Ensure your social media game is up to speed.  Recognise that Facebook and Instagram are a must for most retailers.  Ensure your pages are interesting – places your customers and soon to be customers want to visit.

Set the tone – it should be the same experience people have when instore.  Friendly, warm and welcoming.  And post regularly – preferably at least once every 24 hours.   And, no, you won’t “bother” your customers as most won’t be getting all your posts in their newsfeeds.  They’ll be getting some of them.

Make sure you use your database to send out offers to your existing customers.  Don’t have a database?  Come on!  Start one, NOW.

Most businesses (including your competition) will be doing less and doing with less: they’ll be cutting out marketing, they’ll stop promoting, they will discount deeply – and they’ll be scared to death to approach current customers for business for fear of alienating and losing their customers altogether.  Use all the tools at your disposal not just the ones you’ve always used…

As weaker retailers fall over, they will gift their marketplace totheir surviving competitors.

  1. Fine-tune Your Sales Skills

The skills you currently possess got you where you are today but they won’t get you much further. During times of economic uncertainty, it is essential to refine your questioning skills and learn to ask some tough questions. How have your customers’ buying processes changed?

What new challenges are they facing? What needs must your customers have satisfied now as opposed to later?

If you aren’t closing sales, it could be the economy; it could also be that your skills need sharpening.

Great sales skills will enable you to close sales even during difficult times. Conversely, not having the skills will allow potential sales to slip through your fingers. If business is really slow, use some of that extra time for education.

  1. Don’t Micro-Manage Your Sales Team

Leave them alone. Let them do their jobs. Don’t become a control freak – constantly calling meetings, demanding additional reports, basically driving them mad! Salespeople sell – let them sell. If you start to micro-manage through your fear, your insecurities – you’ll lose your top performers. Don’t misunderstand me – monitoring and measuring are essential. But, you should have been doing this anyway. If you haven’t – YOU now need to learn how to sales manage!

  1. Compensate Your Sales Force Fairly

Compensating a sales force is one of the most misunderstood aspects of running a business.

Far too many businesses don’t compensate their sales people in a manner that benefits both the business and its salespeople. Because sales activities are the lifeblood of most businesses, if the rewards fail to sufficiently motivate and reward your sales people, the overall success of your business is compromised.

And if the rewards overcompensate the salesforce, profits are unnecessarily eroded. Investigate what rewards your top salespeople would like.  You’ll be surprised.  It’s not always money.

These five tips all have one thing in common: They require action.

You can’t allow fear and anxiety about the economy to paralyse you. Instead focus on what you can accomplish and take steps to do so.

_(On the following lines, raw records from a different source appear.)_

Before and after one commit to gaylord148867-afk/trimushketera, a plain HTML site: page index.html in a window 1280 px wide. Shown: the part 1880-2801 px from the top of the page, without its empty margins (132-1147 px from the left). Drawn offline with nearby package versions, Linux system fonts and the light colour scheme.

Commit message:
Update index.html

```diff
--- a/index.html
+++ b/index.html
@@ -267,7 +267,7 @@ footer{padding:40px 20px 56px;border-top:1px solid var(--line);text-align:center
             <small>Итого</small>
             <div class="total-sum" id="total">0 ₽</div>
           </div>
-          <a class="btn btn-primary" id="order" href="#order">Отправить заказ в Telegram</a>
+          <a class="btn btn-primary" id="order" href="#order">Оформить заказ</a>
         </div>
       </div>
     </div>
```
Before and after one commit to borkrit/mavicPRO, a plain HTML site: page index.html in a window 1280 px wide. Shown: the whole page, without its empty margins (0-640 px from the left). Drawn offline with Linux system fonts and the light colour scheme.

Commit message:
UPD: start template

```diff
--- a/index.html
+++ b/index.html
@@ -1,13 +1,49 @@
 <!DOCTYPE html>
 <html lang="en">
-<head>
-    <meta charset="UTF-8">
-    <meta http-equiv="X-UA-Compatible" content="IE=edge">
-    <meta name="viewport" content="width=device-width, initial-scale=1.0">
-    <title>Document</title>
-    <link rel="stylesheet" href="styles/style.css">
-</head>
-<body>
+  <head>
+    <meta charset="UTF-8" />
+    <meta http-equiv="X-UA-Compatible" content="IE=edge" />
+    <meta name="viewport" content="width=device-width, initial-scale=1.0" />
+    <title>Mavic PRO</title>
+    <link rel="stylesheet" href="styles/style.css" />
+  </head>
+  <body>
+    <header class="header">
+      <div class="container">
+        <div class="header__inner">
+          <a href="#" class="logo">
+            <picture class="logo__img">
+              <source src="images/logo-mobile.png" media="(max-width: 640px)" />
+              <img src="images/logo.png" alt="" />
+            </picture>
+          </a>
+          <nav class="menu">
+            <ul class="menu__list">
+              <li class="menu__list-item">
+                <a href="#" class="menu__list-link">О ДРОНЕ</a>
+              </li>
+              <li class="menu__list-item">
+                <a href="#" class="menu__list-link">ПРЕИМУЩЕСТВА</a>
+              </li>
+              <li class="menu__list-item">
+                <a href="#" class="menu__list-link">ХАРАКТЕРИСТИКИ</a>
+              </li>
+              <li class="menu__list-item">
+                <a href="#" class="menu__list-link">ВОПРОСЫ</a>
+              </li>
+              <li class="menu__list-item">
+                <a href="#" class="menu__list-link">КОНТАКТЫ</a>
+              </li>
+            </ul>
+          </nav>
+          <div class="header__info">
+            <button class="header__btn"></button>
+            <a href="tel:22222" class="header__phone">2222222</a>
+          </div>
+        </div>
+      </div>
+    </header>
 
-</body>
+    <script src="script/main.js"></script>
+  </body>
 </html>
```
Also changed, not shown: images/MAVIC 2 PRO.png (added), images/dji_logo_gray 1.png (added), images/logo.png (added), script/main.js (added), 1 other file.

The one thing you can count on is that the economy will fluctuate. Right now, it is considerably more challenging than it was a year ago. However, that doesn’t mean you can’t reach your sales targets.

Get smarter. Get focused. Get busy. Get ready to succeed in a tough economy.

[author credit]

For the past  20 years Debra Templar has been working alongside small business owners teaching them about customers   how to find them, get them and keep them and all that entails.  She knows that businesses thrive or die depending on their offer to customers. Knowledgeable and pragmatic, Debra gets to the heart of the issue and offers cost-effective solutions, all with the aim of improving the business. This year Debra was recognised as one of Vends Top 50 Retail Influencers world-wide.

Leave a Reply

Fill in your details below or click an icon to log in: Logo

You are commenting using your account. Log Out /  Change )

Google photo

You are commenting using your Google account. Log Out /  Change )

Twitter picture

You are commenting using your Twitter account. Log Out /  Change )

Facebook photo

You are commenting using your Facebook account. Log Out /  Change )

Connecting to %s